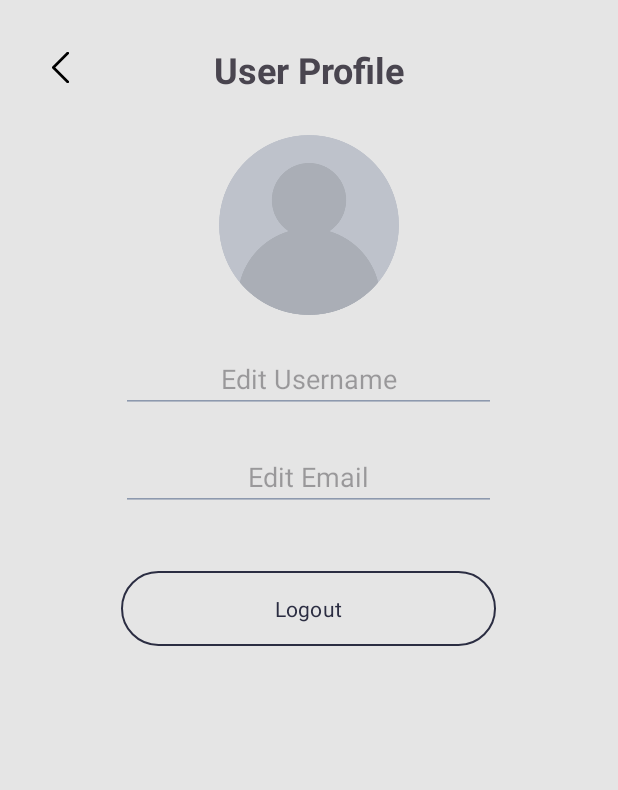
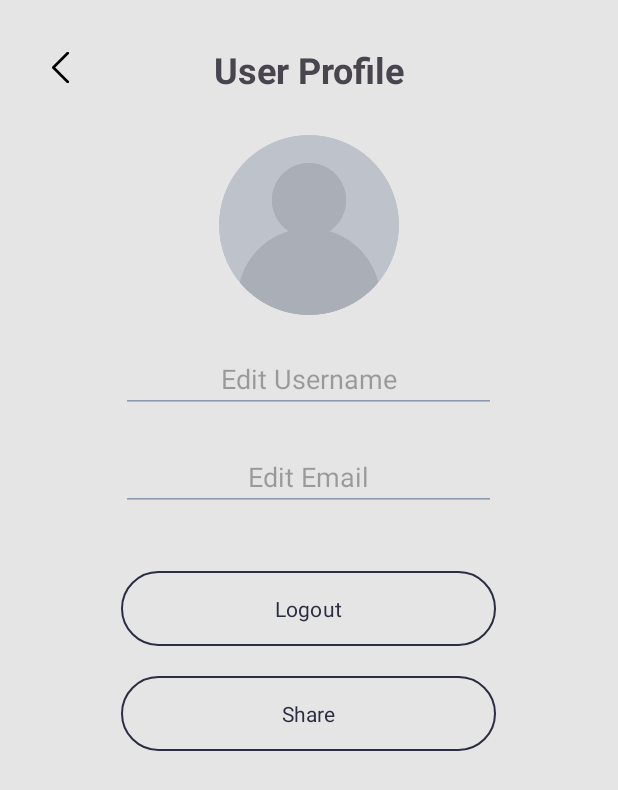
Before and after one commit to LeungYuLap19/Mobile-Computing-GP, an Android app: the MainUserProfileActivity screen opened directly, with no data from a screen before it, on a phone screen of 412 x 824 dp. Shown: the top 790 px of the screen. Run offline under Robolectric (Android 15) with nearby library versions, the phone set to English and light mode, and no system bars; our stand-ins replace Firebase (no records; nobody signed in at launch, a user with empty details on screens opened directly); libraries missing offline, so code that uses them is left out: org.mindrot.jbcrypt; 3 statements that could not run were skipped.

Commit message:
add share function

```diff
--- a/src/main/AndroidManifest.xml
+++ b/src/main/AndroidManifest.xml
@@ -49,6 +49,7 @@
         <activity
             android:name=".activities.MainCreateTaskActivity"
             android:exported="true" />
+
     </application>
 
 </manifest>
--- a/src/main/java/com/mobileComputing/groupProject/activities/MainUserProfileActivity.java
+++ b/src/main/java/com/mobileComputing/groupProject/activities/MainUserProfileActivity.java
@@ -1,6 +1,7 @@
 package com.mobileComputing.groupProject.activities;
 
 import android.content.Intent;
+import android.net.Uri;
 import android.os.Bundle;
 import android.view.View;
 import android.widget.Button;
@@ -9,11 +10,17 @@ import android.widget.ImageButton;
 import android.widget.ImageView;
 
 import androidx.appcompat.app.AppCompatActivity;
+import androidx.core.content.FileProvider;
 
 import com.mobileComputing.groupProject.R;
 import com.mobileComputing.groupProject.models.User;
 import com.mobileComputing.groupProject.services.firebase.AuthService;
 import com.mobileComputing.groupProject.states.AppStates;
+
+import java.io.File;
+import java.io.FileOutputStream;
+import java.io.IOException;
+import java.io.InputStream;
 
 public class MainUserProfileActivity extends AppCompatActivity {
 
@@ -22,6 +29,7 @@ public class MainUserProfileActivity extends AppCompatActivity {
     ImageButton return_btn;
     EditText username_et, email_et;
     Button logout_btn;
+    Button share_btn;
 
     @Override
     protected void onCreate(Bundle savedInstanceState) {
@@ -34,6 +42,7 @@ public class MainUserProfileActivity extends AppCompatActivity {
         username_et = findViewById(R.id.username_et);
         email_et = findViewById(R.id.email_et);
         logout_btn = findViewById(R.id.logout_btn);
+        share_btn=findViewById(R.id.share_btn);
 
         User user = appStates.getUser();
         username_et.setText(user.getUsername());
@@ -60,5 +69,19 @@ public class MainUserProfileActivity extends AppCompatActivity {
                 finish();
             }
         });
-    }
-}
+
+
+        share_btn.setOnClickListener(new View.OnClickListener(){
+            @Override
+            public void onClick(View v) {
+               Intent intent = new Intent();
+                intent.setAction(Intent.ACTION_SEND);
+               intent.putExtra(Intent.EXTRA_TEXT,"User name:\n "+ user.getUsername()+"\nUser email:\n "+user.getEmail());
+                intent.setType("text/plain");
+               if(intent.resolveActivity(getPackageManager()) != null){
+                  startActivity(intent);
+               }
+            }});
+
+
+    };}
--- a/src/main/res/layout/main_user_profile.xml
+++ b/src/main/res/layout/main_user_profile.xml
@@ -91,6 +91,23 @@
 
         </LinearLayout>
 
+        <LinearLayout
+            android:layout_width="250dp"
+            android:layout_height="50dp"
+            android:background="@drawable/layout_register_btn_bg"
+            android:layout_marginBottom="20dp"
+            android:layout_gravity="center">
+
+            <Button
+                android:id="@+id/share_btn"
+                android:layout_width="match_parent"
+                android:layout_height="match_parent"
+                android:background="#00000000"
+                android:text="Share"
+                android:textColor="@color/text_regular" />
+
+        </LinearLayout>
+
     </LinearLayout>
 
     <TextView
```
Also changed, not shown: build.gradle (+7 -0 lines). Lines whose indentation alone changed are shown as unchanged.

## [Exercise aim]
Without the pictures, please output every record exactly.

## [Response area]
Before and after one commit to LeungYuLap19/Mobile-Computing-GP, an Android app: the MainUserProfileActivity screen opened directly, with no data from a screen before it, on a phone screen of 412 x 824 dp. Shown: the top 790 px of the screen. Run offline under Robolectric (Android 15) with nearby library versions, the phone set to English and light mode, and no system bars; our stand-ins replace Firebase (no records; nobody signed in at launch, a user with empty details on screens opened directly); libraries missing offline, so code that uses them is left out: org.mindrot.jbcrypt; 3 statements that could not run were skipped.

Commit message:
add share function

```diff
--- a/src/main/AndroidManifest.xml
+++ b/src/main/AndroidManifest.xml
@@ -49,6 +49,7 @@
         <activity
             android:name=".activities.MainCreateTaskActivity"
             android:exported="true" />
+
     </application>
 
 </manifest>
--- a/src/main/java/com/mobileComputing/groupProject/activities/MainUserProfileActivity.java
+++ b/src/main/java/com/mobileComputing/groupProject/activities/MainUserProfileActivity.java
@@ -1,6 +1,7 @@
 package com.mobileComputing.groupProject.activities;
 
 import android.content.Intent;
+import android.net.Uri;
 import android.os.Bundle;
 import android.view.View;
 import android.widget.Button;
@@ -9,11 +10,17 @@ import android.widget.ImageButton;
 import android.widget.ImageView;
 
 import androidx.appcompat.app.AppCompatActivity;
+import androidx.core.content.FileProvider;
 
 import com.mobileComputing.groupProject.R;
 import com.mobileComputing.groupProject.models.User;
 import com.mobileComputing.groupProject.services.firebase.AuthService;
 import com.mobileComputing.groupProject.states.AppStates;
+
+import java.io.File;
+import java.io.FileOutputStream;
+import java.io.IOException;
+import java.io.InputStream;
 
 public class MainUserProfileActivity extends AppCompatActivity {
 
@@ -22,6 +29,7 @@ public class MainUserProfileActivity extends AppCompatActivity {
     ImageButton return_btn;
     EditText username_et, email_et;
     Button logout_btn;
+    Button share_btn;
 
     @Override
     protected void onCreate(Bundle savedInstanceState) {
@@ -34,6 +42,7 @@ public class MainUserProfileActivity extends AppCompatActivity {
         username_et = findViewById(R.id.username_et);
         email_et = findViewById(R.id.email_et);
         logout_btn = findViewById(R.id.logout_btn);
+        share_btn=findViewById(R.id.share_btn);
 
         User user = appStates.getUser();
         username_et.setText(user.getUsername());
@@ -60,5 +69,19 @@ public class MainUserProfileActivity extends AppCompatActivity {
                 finish();
             }
         });
-    }
-}
+
+
+        share_btn.setOnClickListener(new View.OnClickListener(){
+            @Override
+            public void onClick(View v) {
+               Intent intent = new Intent();
+                intent.setAction(Intent.ACTION_SEND);
+               intent.putExtra(Intent.EXTRA_TEXT,"User name:\n "+ user.getUsername()+"\nUser email:\n "+user.getEmail());
+                intent.setType("text/plain");
+               if(intent.resolveActivity(getPackageManager()) != null){
+                  startActivity(intent);
+               }
+            }});
+
+
+    };}
--- a/src/main/res/layout/main_user_profile.xml
+++ b/src/main/res/layout/main_user_profile.xml
@@ -91,6 +91,23 @@
 
         </LinearLayout>
 
+        <LinearLayout
+            android:layout_width="250dp"
+            android:layout_height="50dp"
+            android:background="@drawable/layout_register_btn_bg"
+            android:layout_marginBottom="20dp"
+            android:layout_gravity="center">
+
+            <Button
+                android:id="@+id/share_btn"
+                android:layout_width="match_parent"
+                android:layout_height="match_parent"
+                android:background="#00000000"
+                android:text="Share"
+                android:textColor="@color/text_regular" />
+
+        </LinearLayout>
+
     </LinearLayout>
 
     <TextView
```
Also changed, not shown: build.gradle (+7 -0 lines). Lines whose indentation alone changed are shown as unchanged.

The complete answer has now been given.